Excerpted data below:
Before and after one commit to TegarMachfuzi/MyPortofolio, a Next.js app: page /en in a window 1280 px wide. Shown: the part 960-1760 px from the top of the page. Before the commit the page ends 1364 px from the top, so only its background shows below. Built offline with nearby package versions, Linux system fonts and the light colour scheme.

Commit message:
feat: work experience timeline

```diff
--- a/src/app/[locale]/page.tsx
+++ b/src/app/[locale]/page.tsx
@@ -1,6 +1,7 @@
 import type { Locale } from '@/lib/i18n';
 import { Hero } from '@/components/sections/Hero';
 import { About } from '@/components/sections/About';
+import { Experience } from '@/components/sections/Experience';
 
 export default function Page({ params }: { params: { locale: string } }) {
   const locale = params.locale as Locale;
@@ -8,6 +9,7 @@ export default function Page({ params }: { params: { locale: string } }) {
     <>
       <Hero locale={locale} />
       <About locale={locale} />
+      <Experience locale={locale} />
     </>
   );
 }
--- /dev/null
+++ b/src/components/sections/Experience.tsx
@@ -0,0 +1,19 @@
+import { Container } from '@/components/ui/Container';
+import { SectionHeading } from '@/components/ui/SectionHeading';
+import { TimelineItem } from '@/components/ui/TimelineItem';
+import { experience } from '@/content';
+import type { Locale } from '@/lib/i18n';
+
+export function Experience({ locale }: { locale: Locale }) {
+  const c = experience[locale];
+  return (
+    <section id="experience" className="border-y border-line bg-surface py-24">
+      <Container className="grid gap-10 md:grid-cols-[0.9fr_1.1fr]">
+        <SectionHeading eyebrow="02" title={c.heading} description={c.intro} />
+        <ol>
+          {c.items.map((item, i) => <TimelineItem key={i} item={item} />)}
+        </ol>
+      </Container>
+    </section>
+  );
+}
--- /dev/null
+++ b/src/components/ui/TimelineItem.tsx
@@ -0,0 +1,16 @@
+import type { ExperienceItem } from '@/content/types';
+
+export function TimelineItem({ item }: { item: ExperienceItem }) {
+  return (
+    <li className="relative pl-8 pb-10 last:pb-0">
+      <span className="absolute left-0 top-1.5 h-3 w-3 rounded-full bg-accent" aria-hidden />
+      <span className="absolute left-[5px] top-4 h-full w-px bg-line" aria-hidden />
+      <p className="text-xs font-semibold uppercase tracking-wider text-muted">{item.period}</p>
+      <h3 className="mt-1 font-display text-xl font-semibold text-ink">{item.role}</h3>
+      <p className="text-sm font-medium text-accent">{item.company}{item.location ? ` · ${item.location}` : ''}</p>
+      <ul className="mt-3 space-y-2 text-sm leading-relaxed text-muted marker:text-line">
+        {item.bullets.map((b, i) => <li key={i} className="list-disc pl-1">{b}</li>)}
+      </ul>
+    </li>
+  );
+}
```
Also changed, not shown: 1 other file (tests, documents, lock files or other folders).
End of Excerpted data.
- Assignment
Reproduce the data in full, exactly as presented.

- Answer below
Before and after one commit to TegarMachfuzi/MyPortofolio, a Next.js app: page /en in a window 1280 px wide. Shown: the part 960-1760 px from the top of the page. Before the commit the page ends 1364 px from the top, so only its background shows below. Built offline with nearby package versions, Linux system fonts and the light colour scheme.

Commit message:
feat: work experience timeline

```diff
--- a/src/app/[locale]/page.tsx
+++ b/src/app/[locale]/page.tsx
@@ -1,6 +1,7 @@
 import type { Locale } from '@/lib/i18n';
 import { Hero } from '@/components/sections/Hero';
 import { About } from '@/components/sections/About';
+import { Experience } from '@/components/sections/Experience';
 
 export default function Page({ params }: { params: { locale: string } }) {
   const locale = params.locale as Locale;
@@ -8,6 +9,7 @@ export default function Page({ params }: { params: { locale: string } }) {
     <>
       <Hero locale={locale} />
       <About locale={locale} />
+      <Experience locale={locale} />
     </>
   );
 }
--- /dev/null
+++ b/src/components/sections/Experience.tsx
@@ -0,0 +1,19 @@
+import { Container } from '@/components/ui/Container';
+import { SectionHeading } from '@/components/ui/SectionHeading';
+import { TimelineItem } from '@/components/ui/TimelineItem';
+import { experience } from '@/content';
+import type { Locale } from '@/lib/i18n';
+
+export function Experience({ locale }: { locale: Locale }) {
+  const c = experience[locale];
+  return (
+    <section id="experience" className="border-y border-line bg-surface py-24">
+      <Container className="grid gap-10 md:grid-cols-[0.9fr_1.1fr]">
+        <SectionHeading eyebrow="02" title={c.heading} description={c.intro} />
+        <ol>
+          {c.items.map((item, i) => <TimelineItem key={i} item={item} />)}
+        </ol>
+      </Container>
+    </section>
+  );
+}
--- /dev/null
+++ b/src/components/ui/TimelineItem.tsx
@@ -0,0 +1,16 @@
+import type { ExperienceItem } from '@/content/types';
+
+export function TimelineItem({ item }: { item: ExperienceItem }) {
+  return (
+    <li className="relative pl-8 pb-10 last:pb-0">
+      <span className="absolute left-0 top-1.5 h-3 w-3 rounded-full bg-accent" aria-hidden />
+      <span className="absolute left-[5px] top-4 h-full w-px bg-line" aria-hidden />
+      <p className="text-xs font-semibold uppercase tracking-wider text-muted">{item.period}</p>
+      <h3 className="mt-1 font-display text-xl font-semibold text-ink">{item.role}</h3>
+      <p className="text-sm font-medium text-accent">{item.company}{item.location ? ` · ${item.location}` : ''}</p>
+      <ul className="mt-3 space-y-2 text-sm leading-relaxed text-muted marker:text-line">
+        {item.bullets.map((b, i) => <li key={i} className="list-disc pl-1">{b}</li>)}
+      </ul>
+    </li>
+  );
+}
```
Also changed, not shown: 1 other file (tests, documents, lock files or other folders).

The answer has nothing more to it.